# [EXERCISE]
Filter the records below for the word "leading". Keep each line that has it.

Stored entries
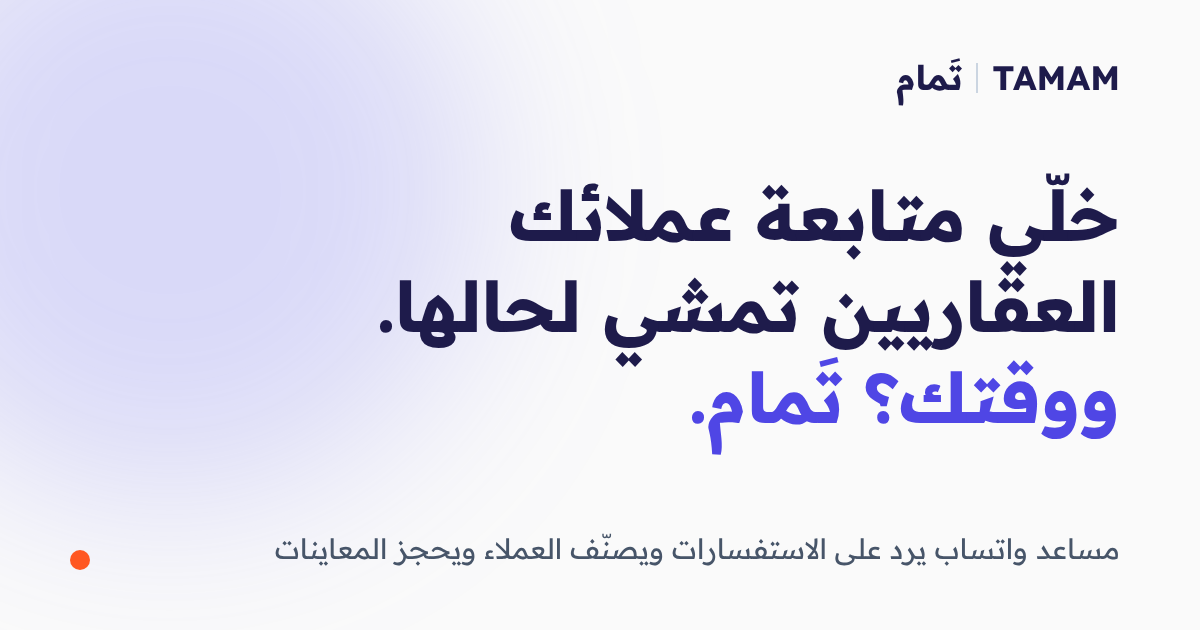
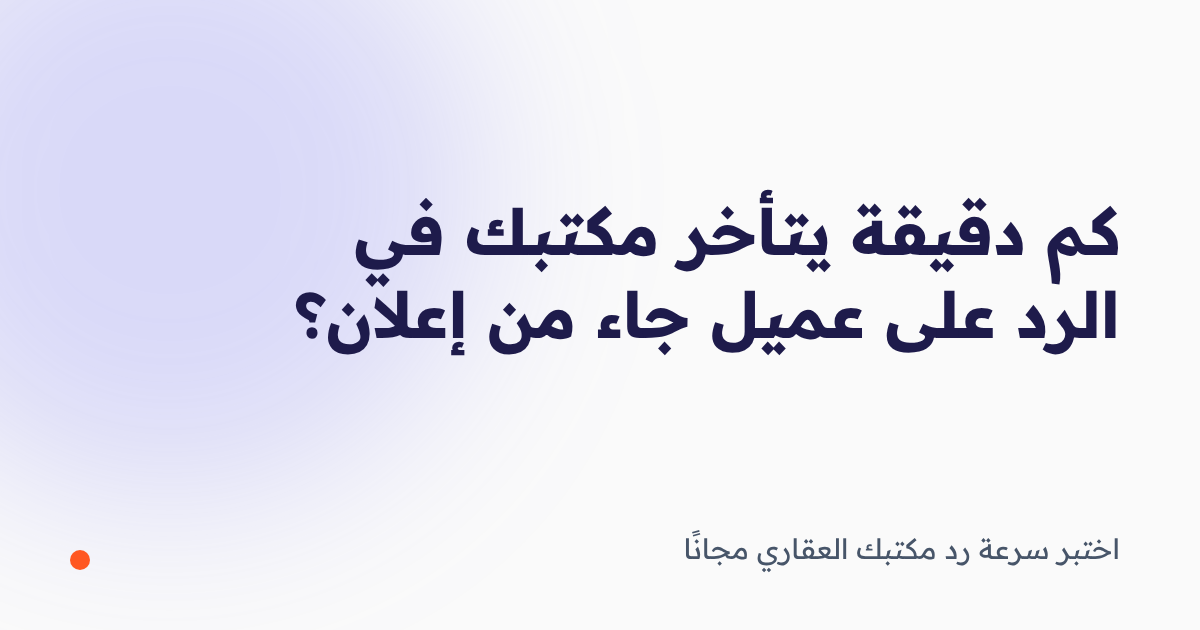
feat(realestate): free response-time test page (speed-to-lead), unbranded; new FreeTestSection

diff --git a/src/niches.ts b/src/niches.ts
@@ -21,12 +21,28 @@ export interface WorkRow {
   ok: boolean;
 }
 
+export interface FreeTest {
+  title: string;
+  sub: string;
+  steps: { title: string; text: string }[];
+  office: { label: string; value: string; note: string };
+  system: { label: string; value: string; note: string };
+  cta: string;
+  note: string;
+}
+
 export interface NicheContent {
   id: NicheId;
   path: string;
   label: string;
   /** Hide the TAMAM brand everywhere on this page (for when there is no company yet). */
   unbranded?: boolean;
+  /** Overrides the main call-to-action label (hero + closing). */
+  primaryCta?: string;
+  /** Hero secondary link: scrolls to a section id instead of opening the solutions drawer. */
+  heroSecondary?: { label: string; target: string };
+  /** Optional "free test" section shown right after the hero. */
+  freeTest?: FreeTest;
   /** Internal note for the links page: who to send this niche to. */
   audience?: string;
   meta: { title: string; description: string; ogImage: string };
@@ -563,112 +579,131 @@ export const NICHES: Record<NicheId, NicheContent> = {
   realestate: {
     id: 'realestate',
     path: '/realestate',
-    label: 'عقارات',
+    label: 'مكاتب عقارية: اختبار سرعة الرد',
+    unbranded: true,
+    audience:
+      'ابعته لمكتب عقاري يدفع على إعلانات أو بوابات عقارية أو سناب، ويجيه عملاء على واتساب. أصعب نقطة هي إقناعه إن عنده مشكلة، فابدأ بعرض الاختبار المجاني وأعطه رقم زمن ردّه.',
     meta: {
-      title: 'TAMAM | تَمام — أتمتة متابعة العملاء للمكاتب العقارية',
+      title: 'اختبر سرعة رد مكتبك العقاري مجانًا',
       description:
-        'مساعد واتساب لمكتبك العقاري يرد على استفسارات العقارات، يصنّف العملاء، ويحجز مواعيد المعاينة — وفريقك يركّز على الصفقات.',
+        'نختبر مجانًا كم دقيقة ياخذ مكتبك يرد على عميل جاي من الإعلان، ونركّب نظامًا يرد خلال ثواني ويسلّم الوسيط عميلًا جاهزًا.',
       ogImage: '/og-realestate.png',
     },
+    primaryCta: 'اختبر مكتبك مجانًا',
+    heroSecondary: { label: 'كيف يشتغل الاختبار؟', target: 'free-test' },
     hero: {
-      line1: 'خلّي متابعة عملائك العقاريين تمشي لحالها.',
-      sub: 'مساعد على واتساب يرد على استفسارات العقارات، يسأل العميل عن ميزانيته ومتطلباته، ويحجز موعد المعاينة — وفريقك يركّز على الصفقات.',
+      line1: 'كم دقيقة يتأخر مكتبك في الرد على عميل جاء من إعلان؟',
+      sub: 'دفعت على الإعلان وجاك العميل، لا تخسره بالرد المتأخر. نختبر لك سرعة ردّكم مجانًا ونعطيك الرقم الحقيقي، وبعدها تقرر.',
     },
     chat: {
       contactName: 'مكتب الأفق',
       avatarLetter: 'أ',
-      clock: '8:50',
-      bookedTitle: 'تم حجز المعاينة',
-      bookedSub: 'وفريقك ما تدخّل',
+      clock: '11:47',
+      bookedTitle: 'وصل الملخص للوسيط',
+      bookedSub: 'إيجار، الملقا، حتى ٥٠ ألف',
       messages: [
-        { from: 'customer', text: 'السلام عليكم، أبغى شقة للإيجار في الرياض، ٣ غرف', time: '٨:٥٠' },
-        { from: 'agent', text: 'وعليكم السلام! عندنا خيارات مناسبة. وش ميزانيتك السنوية تقريبًا؟', time: '٨:٥٠' },
-        { from: 'customer', text: '٤٠ ألف', time: '٨:٥١' },
-        { from: 'agent', text: 'اخترت لك ٣ شقق ضمن ميزانيتك ✓ وحجزنا لك معاينة بكرة ٥:٠٠ مساءً.', time: '٨:٥١' },
+        { from: 'customer', text: 'السلام عليكم، الشقة اللي بالإعلان في الملقا لسا متاحة؟', time: '١١:٤٧' },
+        { from: 'agent', text: 'وعليكم السلام! أهلًا فيك. تبغى إيجار أو شراء؟ وأي حي وكم ميزانيتك؟', time: '١١:٤٧' },
+        { from: 'customer', text: 'إيجار، الملقا، حدود ٥٠ ألف', time: '١١:٤٨' },
+        { from: 'agent', text: 'تم ✓ أرسلت طلبك للوسيط وبيتواصل معك أول ما يتوفر.', time: '١١:٤٨' },
       ],
     },
-    ribbon: ['ردود الاستفسارات', 'تصنيف العملاء', 'حجز المعاينات', 'متابعة العملاء'],
+    ribbon: ['رد خلال ثواني', 'تأهيل العميل', 'ملخص للوسيط', 'تقرير أسبوعي'],
+    freeTest: {
+      title: 'اختبار سرعة الرد: مجاني، وبالرقم',
+      sub: 'ما نشرح لك إن عندك مشكلة، نوريك الرقم.',
+      steps: [
+        { title: 'تعطينا رقم مكتبك', text: 'رقم واتساب مكتبك، أو رابط الإعلان اللي تدفع عليه.' },
+        { title: 'نرسل استفسارًا تجريبيًا', text: 'رسالة مثل أي عميل جاي من الإعلان، بموافقتك، بوقت عادي ووقت متأخر.' },
+        { title: 'نعطيك الرقم', text: 'كم دقيقة أخذ مكتبك ليرد، وكم ثانية ياخذ النظام.' },
+      ],
+      office: { label: 'رد مكتبك الحالي', value: '؟', note: 'نقيسه لك في الاختبار' },
+      system: { label: 'رد النظام', value: 'ثواني', note: 'بأي ساعة، ليل أو نهار' },
+      cta: 'اختبر مكتبك مجانًا',
+      note: 'الاختبار مجاني، وما تدفع شي مقابله.',
+    },
     pain: {
-      title: 'الاستفسارات والمتابعة… تاخذ وقتك من الصفقات',
-      sub: 'نفس الأسئلة عن الأسعار والتفاصيل، وعملاء يسألون وما أحد يتابعهم، وبيانات مبعثرة بين الرسائل والاتصالات — تفاصيل صغيرة تتراكم وتضيّع صفقات.',
-      closing: 'تحوّل هذي الخطوات المتكررة إلى نظام يمشي مع مكتبك.',
+      title: 'دفعت على الإعلان… وخسرت العميل بالرد المتأخر',
+      sub: 'الناس تسأل من الإعلانات والبوابات العقارية وسناب، بس الوسطاء مشغولين بمعاينات واتصالات، فيتأخر الرد. المكتب دفع ثمن العميل وخسره.',
+      closing: 'نحوّل هذي الخطوات المتكررة إلى نظام يرد بسرعة ويسلّم الوسيط عميلًا جاهزًا.',
       items: {
         'endless-messages': {
-          title: 'استفسارات ما تخلص',
-          description: 'أسئلة متكررة عن الأسعار والمواصفات والمواقع، والرد يتأخر لما ينشغل الفريق.',
-          indicator: 'استفسارات متكررة',
+          title: 'الرد يتأخر لأن الوسيط في معاينة',
+          description: 'الوسطاء بين معاينات واتصالات، والرسالة تنتظر ساعات.',
+          indicator: 'رد متأخر',
         },
         'missed-followups': {
-          title: 'عملاء يسألون وما ينتابعون',
-          description: 'عميل مهتم سأل عن عقار وما انتابع معه، فاشترى من مكتب ثاني.',
-          indicator: 'فرص معلّقة',
+          title: 'العميل يروح لمكتب ثاني',
+          description: 'دفعت على الإعلان وجاك العميل، وتأخر الرد فراح لمكتب أسرع.',
+          indicator: 'عميل ضايع',
         },
         'repetitive-tasks': {
-          title: 'ترتيب المعاينات يدويًا',
-          description: 'التنسيق مع كل عميل على موعد المعاينة والتذكير به يدويًا.',
-          indicator: 'جدولة يدوية',
+          title: 'عملاء ما كمّلوا وما أحد تابعهم',
+          description: 'عميل سأل وانقطع، وما أحد تابع معه ولا عرف وش يبغى.',
+          indicator: 'متابعة ناقصة',
         },
       },
     },
-    packages: {
-      'crm-inquiries': {
-        name: 'استقبال الاستفسارات وتصنيف العملاء',
-        promise: 'كل استفسارات العملاء ومتطلباتهم في مكان واحد، بدل التشتت بين واتساب والاتصالات.',
-        features: [
-          'رد تلقائي على أسئلة العقارات المتاحة والأسعار والمواقع.',
-          'جمع متطلبات العميل (النوع، المنطقة، الميزانية).',
-          'تصنيف العملاء (جاد، مهتم، يتصفح) لتحديد الأولوية.',
-          'تنبيه للمسوّق لو العميل جاهز لمعاينة أو تفاوض.',
-        ],
-        badge: 'تنظيم العملاء',
-      },
-      'appointments-whatsapp-offers': {
-        name: 'حجز المعاينات والمتابعة',
-        promise: 'العميل يحجز معاينته من الواتساب، ويوصله تذكير ومتابعة بعدها.',
-        features: [
-          'حجز مواعيد المعاينة حسب جدول المسوّقين.',
-          'تذكير العميل بالمعاينة حسب الوقت المتفق عليه.',
-          'رسالة متابعة بعد المعاينة لمعرفة رأي العميل.',
-          'إرسال عقارات جديدة تناسب متطلبات العميل عبر واتساب.',
-        ],
-        badge: 'معاينات ومتابعة',
-      },
-      'custom-automation': {
-        promise: 'عندك شغل متكرر في المكتب العقاري وما لقيت له حل جاهز؟ نبني لك نظام يناسب طريقة شغلك.',
-        features: [
-          'فهم سير العمل والمهام المتكررة في المكتب.',
-          'اقتراح أتمتة مخصصة وفق الاحتياج الذي يتم الاتفاق عليه.',
-          'تحديد نطاق التنفيذ والتكلفة بعد فهم المطلوب.',
-        ],
-      },
+    packages: {},
+    packagesHeader: {
+      title: 'النظام اللي يمسك العميل قبل ما يروح',
+      sub: 'ما تشتري برنامج، تشتري إن ما تخسر عميل دفعت ثمنه.',
     },
+    packagesList: [
+      {
+        id: 'realestate-speed-to-lead',
+        name: 'نظام الرد السريع وتأهيل العملاء',
+        badge: 'رد خلال ثواني',
+        promise:
+          'نركّب نظامًا (n8n مع واتساب الرسمي) يرد على العميل خلال ثواني بأي وقت، ويسأله الأسئلة الأساسية، ويسلّم الوسيط ملخصًا جاهزًا.',
+        featuresTitle: 'اللي يسوّيه النظام:',
+        features: [
+          'يرد خلال ثواني بأي وقت، ليل أو نهار.',
+          'يسأل العميل: إيجار ولا شراء؟ أي حي؟ كم ميزانيتك؟',
+          'يرسل للوسيط ملخصًا جاهزًا: «عميل يبغى إيجار في الملقا حتى ٥٠ ألف».',
+          'يتابع اللي ما كمّل المحادثة.',
+          'تقرير أسبوعي للمكتب.',
+          'مبني على n8n وواتساب بزنس API الرسمي.',
+        ],
+        ctaLabel: 'اختبر مكتبك مجانًا',
+        value: 'ما تخسر عميل دفعت ثمنه.',
+        price: '٢٠٠ دولار',
+        priceNote: 'رسوم إعداد لمرة وحدة، غير شامل رسوم رسائل واتساب',
+        duration: '٧ أيام',
+        durationNote: 'من الاتفاق لين التشغيل',
+        trial: {
+          title: 'ابدأ بالاختبار المجاني',
+          text: 'نقيس سرعة ردّكم أولًا بدون مقابل، وبعدها تقرر.',
+        },
+      },
+    ],
     work: {
       real: false,
-      title: 'كذا يبان تصنيف عملائك.',
-      sub: 'كل استفسار يجي من الواتساب يتسجل ويتصنّف حسب جدية العميل، والفريق يشوف أولوياته في مكان واحد.',
-      cardTitle: 'لوحة العملاء والمعاينات',
-      desc: 'العميل يسأل عن عقار من الواتساب، والنظام يجمع متطلباته ويصنّفه ويحجز له معاينة.',
+      title: 'كذا يوصل الوسيط عميل جاهز.',
+      sub: 'كل رسالة تتحول لملخص واضح قبل ما يتصل الوسيط.',
+      cardTitle: 'ملخص العميل للوسيط',
+      desc: 'العميل يسأل من الإعلان، والنظام يسأله ويلخّص طلبه، والوسيط يستلم عميلًا جاهزًا بدل رسالة خام.',
       facts: [
-        'العميل يسأل من الواتساب ويوصله رد فوري.',
-        'متطلبات العميل وميزانيته تنجمع وتتصنّف لحالها.',
-        'تذكير بالمعاينة ومتابعة بعدها.',
+        'العميل يرد عليه النظام خلال ثواني حتى بالليل.',
+        'الأسئلة الأساسية (النوع، الحي، الميزانية) تنسأل لحالها.',
+        'الوسيط يستلم ملخصًا جاهزًا، وتوصلك تقارير أسبوعية.',
       ],
-      listTitle: 'معاينات اليوم',
+      listTitle: 'ملخصات اليوم',
       rows: [
-        { time: '١٠:٠٠', label: 'شقة للإيجار', status: 'مؤكد', ok: true },
-        { time: '١٢:٣٠', label: 'فيلا للبيع', status: 'مؤكد', ok: true },
-        { time: '٤:٠٠', label: 'أرض سكنية', status: 'بانتظار التأكيد', ok: false },
-        { time: '٥:٣٠', label: 'مكتب تجاري', status: 'مؤكد', ok: true },
+        { time: '١١:٤٨', label: 'إيجار، الملقا', status: 'حتى ٥٠ ألف', ok: true },
+        { time: '٢:١٠', label: 'شراء، النرجس', status: 'حتى ١٫٢ مليون', ok: true },
+        { time: '٤:٣٠', label: 'إيجار، العليا', status: 'ينتظر الميزانية', ok: false },
+        { time: '٦:٠٥', label: 'شراء، حطين', status: 'جاهز للمعاينة', ok: true },
       ],
-      caption: FACTS_ILLUSTRATIVE_SUFFIX,
+      caption: 'تصوّر توضيحي لملخصات العملاء',
     },
     closing: {
-      title: 'جاهز تخلّي متابعة عملائك العقاريين تمشي لحالها؟',
-      sub: 'قل لنا كيف تمشي الاستفسارات والمعاينات عندك اليوم، ونساعدك تكتشف وين ممكن الأتمتة توفر وقت فريقك.',
+      title: 'جاهز تعرف كم دقيقة يخسّرك ردّك؟',
+      sub: 'نختبر سرعة رد مكتبك مجانًا ونعطيك الرقم الحقيقي.',
     },
-    waMessage: 'هلا تَمام، عندي مكتب عقاري وأبغى أكلمكم عن أتمتة الاستفسارات والمعاينات.',
+    waMessage: 'هلا، عندي مكتب عقاري وأبغى أختبر سرعة الرد على عملاء الإعلانات.',
     outreach:
-      'هلا {contact}، أنا يحيى من تَمام. جهّزت لكم صفحة توضح كيف نخلّي الرد على استفسارات العقارات وحجز المعاينات يمشون تلقائيًا عبر واتساب. تفضلوا الرابط: {url}',
+      'هلا {contact}، أنا يحيى. أقدر أختبر لكم مجانًا كم دقيقة ياخذ مكتبكم يرد على عميل جاي من الإعلان وأعطيكم الرقم الحقيقي. هذي الصفحة توضح الفكرة: {url}',
   },
 
   store: {

diff --git a/src/components/FreeTestSection.tsx b/src/components/FreeTestSection.tsx
@@ -1,0 +1,88 @@
+import React from 'react';
+import { ArrowLeft, Clock, Zap } from 'lucide-react';
+import { ScrollReveal } from './ScrollReveal';
+import { getNiche } from '../niches';
+
+interface FreeTestSectionProps {
+  onOpenInquiry: () => void;
+}
+
+/** "Show the number instead of explaining the problem": the free test is the heart of this page. */
+export const FreeTestSection: React.FC<FreeTestSectionProps> = ({ onOpenInquiry }) => {
+  const test = getNiche().freeTest;
+  if (!test) return null;
+
+  return (
+    <section
+      id="free-test"
+      aria-labelledby="free-test-title"
+      className="relative z-10 w-full scroll-mt-6 border-t border-slate-200/50 px-4 py-16 sm:px-8 sm:py-24 md:px-12 lg:px-16 xl:px-20"
+    >
+      <div className="mx-auto w-full max-w-7xl">
+        <ScrollReveal>
+          <div className="mx-auto mb-12 max-w-3xl text-center sm:mb-16">
+            <h2
+              id="free-test-title"
+              className="mb-4 font-heading text-3xl font-black leading-[1.25] text-slate-950 text-balance sm:text-4xl lg:text-5xl"
+            >
+              {test.title}
+            </h2>
+            <p className="text-base leading-relaxed text-slate-600 sm:text-lg">{test.sub}</p>
+          </div>
+        </ScrollReveal>
+
+        <ScrollReveal delay={120}>
+          <div className="grid items-stretch gap-8 lg:grid-cols-[1.1fr_0.9fr] lg:gap-10">
+            {/* Steps */}
+            <ol className="space-y-4">
+              {test.steps.map((step, i) => (
+                <li
+                  key={step.title}
+                  className="flex items-start gap-4 rounded-3xl border border-slate-200/80 bg-white p-5 shadow-xs sm:p-6"
+                >
+                  <span className="flex h-11 w-11 shrink-0 items-center justify-center rounded-2xl bg-indigo-600 font-heading text-lg font-bold text-white">
+                    {['١', '٢', '٣'][i]}
+                  </span>
+                  <div>
+                    <h3 className="font-heading text-lg font-bold text-slate-950 sm:text-xl">{step.title}</h3>
+                    <p className="mt-1 text-[15px] leading-7 text-slate-600">{step.text}</p>
+                  </div>
+                </li>
+              ))}
+            </ol>
+
+            {/* The number */}
+            <div className="flex flex-col rounded-3xl border border-slate-200/80 bg-white p-5 shadow-xs sm:p-6">
+              <div className="grid flex-1 grid-cols-2 gap-4">
+                <div className="flex flex-col items-center justify-center rounded-2xl border-2 border-dashed border-slate-300 bg-slate-50/60 p-5 text-center">
+                  <Clock className="mb-3 h-6 w-6 text-slate-400" />
+                  <span className="mb-1 text-xs font-semibold text-slate-500">{test.office.label}</span>
+                  <span className="font-heading text-5xl font-black leading-none text-slate-400 sm:text-6xl">
+                    {test.office.value}
+                  </span>
+                  <span className="mt-3 text-xs leading-5 text-slate-500">{test.office.note}</span>
+                </div>
+                <div className="flex flex-col items-center justify-center rounded-2xl bg-gradient-to-br from-indigo-600 to-violet-600 p-5 text-center text-white shadow-lg shadow-indigo-500/25">
+                  <Zap className="mb-3 h-6 w-6 text-amber-300" />
+                  <span className="mb-1 text-xs font-semibold text-indigo-100">{test.system.label}</span>
+                  <span className="font-heading text-4xl font-black leading-none sm:text-5xl">{test.system.value}</span>
+                  <span className="mt-3 text-xs leading-5 text-indigo-100/90">{test.system.note}</span>
+                </div>
+              </div>
+
+              <button
+                type="button"
+                onClick={onOpenInquiry}
+                className="group mt-5 flex w-full cursor-pointer items-center justify-center gap-2.5 rounded-full bg-gradient-to-r from-[#FF5722] via-[#F4511E] to-[#E64A19] px-8 py-3.5 text-base font-semibold text-white shadow-lg shadow-orange-500/25 transition-all duration-200 hover:-translate-y-0.5 hover:shadow-orange-500/40 focus:outline-none focus-visible:ring-4 focus-visible:ring-orange-400/50"
+              >
+                <span>{test.cta}</span>
+                <ArrowLeft className="h-4 w-4 transition-transform duration-200 group-hover:-translate-x-1" />
+              </button>
+              <p className="mt-3 text-center text-xs text-slate-500">{test.note}</p>
+            </div>
+          </div>
+        </ScrollReveal>
+      </div>
+    </section>
+  );
+};

diff --git a/src/components/HeroSection.tsx b/src/components/HeroSection.tsx
@@ -42,16 +42,22 @@ export const HeroSection: React.FC<HeroSectionProps> = ({ onOpenInquiry, onOpenS
               onClick={onOpenInquiry}
               className="group flex cursor-pointer items-center justify-center gap-2.5 rounded-full bg-gradient-to-r from-[#FF5722] via-[#F4511E] to-[#E64A19] px-8 py-3.5 text-base font-semibold text-white shadow-lg shadow-orange-500/25 transition-all duration-200 hover:-translate-y-0.5 hover:shadow-orange-500/40 focus:outline-none focus-visible:ring-4 focus-visible:ring-orange-400/50 active:translate-y-0"
             >
-              <span>كلّمنا عن شغلك</span>
+              <span>{niche.primaryCta ?? 'كلّمنا عن شغلك'}</span>
               <ArrowLeft className="h-4 w-4 transition-transform duration-200 group-hover:-translate-x-1" />
             </button>
 
             <button
               type="button"
-              onClick={onOpenSolutions}
+              onClick={() => {
+                if (niche.heroSecondary) {
+                  document.getElementById(niche.heroSecondary.target)?.scrollIntoView({ behavior: 'smooth' });
+                } else {
+                  onOpenSolutions();
+                }
+              }}
               className="group flex cursor-pointer items-center justify-center gap-1.5 rounded-lg px-3 py-2 text-base font-medium text-slate-700 underline decoration-slate-300 underline-offset-8 transition-colors hover:text-slate-950 hover:decoration-slate-900 focus:outline-none focus-visible:ring-2 focus-visible:ring-indigo-500"
             >
-              <span>{niche.unbranded ? 'اكتشف الحلول' : 'اكتشف حلول TAMAM'}</span>
+              <span>{niche.heroSecondary?.label ?? (niche.unbranded ? 'اكتشف الحلول' : 'اكتشف حلول TAMAM')}</span>
               <ArrowUpRight className="h-4 w-4 text-slate-400 group-hover:text-slate-900" />
             </button>
           </div>

diff --git a/src/components/ClosingCtaSection.tsx b/src/components/ClosingCtaSection.tsx
@@ -56,7 +56,7 @@ export const ClosingCtaSection: React.FC<ClosingCtaSectionProps> = ({ onOpenInqu
                 onClick={onOpenInquiry}
                 className="w-full sm:w-auto px-8 py-4 text-base font-semibold text-white bg-gradient-to-r from-[#FF5722] via-[#F4511E] to-[#E64A19] hover:from-[#F4511E] hover:to-[#D84315] rounded-full shadow-lg shadow-orange-500/25 hover:shadow-orange-500/40 hover:-translate-y-0.5 active:translate-y-0 transition-all duration-200 cursor-pointer focus:outline-none focus-visible:ring-4 focus-visible:ring-orange-400/50 flex items-center justify-center gap-2.5 group/btn"
               >
-                <span>كلّمنا عن شغلك</span>
+                <span>{niche.primaryCta ?? 'كلّمنا عن شغلك'}</span>
                 <ArrowLeft className="w-4 h-4 transition-transform duration-200 group-hover/btn:-translate-x-1" />
               </button>
             </div>

diff --git a/src/App.tsx b/src/App.tsx
@@ -8,6 +8,7 @@ import { getNiche } from './niches';
 import { Navbar } from './components/Navbar';
 import { HeroSection } from './components/HeroSection';
 import { WorkSection } from './components/WorkSection';
+import { FreeTestSection } from './components/FreeTestSection';
 import { PrivacyModal } from './components/PrivacyModal';
 import { WhatsAppFab } from './components/WhatsAppFab';
 import { InquiryModal } from './components/InquiryModal';
@@ -119,6 +120,9 @@ export default function App() {
           </div>
         </div>
       </div>
+
+      {/* Free test (only on niches that sell through it) */}
+      <FreeTestSection onOpenInquiry={() => setIsInquiryOpen(true)} />
 
       {/* 4. Section 1: Repetitive Tasks & Pain Points */}
       <PainPointsSection onLearnMore={() => setIsSolutionsOpen(true)} />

# [ANSWER FOR THIS EXERCISE]
+              className="mb-4 font-heading text-3xl font-black leading-[1.25] text-slate-950 text-balance sm:text-4xl lg:text-5xl"
+            <p className="text-base leading-relaxed text-slate-600 sm:text-lg">{test.sub}</p>
+                    <p className="mt-1 text-[15px] leading-7 text-slate-600">{step.text}</p>
+                  <span className="font-heading text-5xl font-black leading-none text-slate-400 sm:text-6xl">
+                  <span className="mt-3 text-xs leading-5 text-slate-500">{test.office.note}</span>
+                  <span className="font-heading text-4xl font-black leading-none sm:text-5xl">{test.system.value}</span>
+                  <span className="mt-3 text-xs leading-5 text-indigo-100/90">{test.system.note}</span>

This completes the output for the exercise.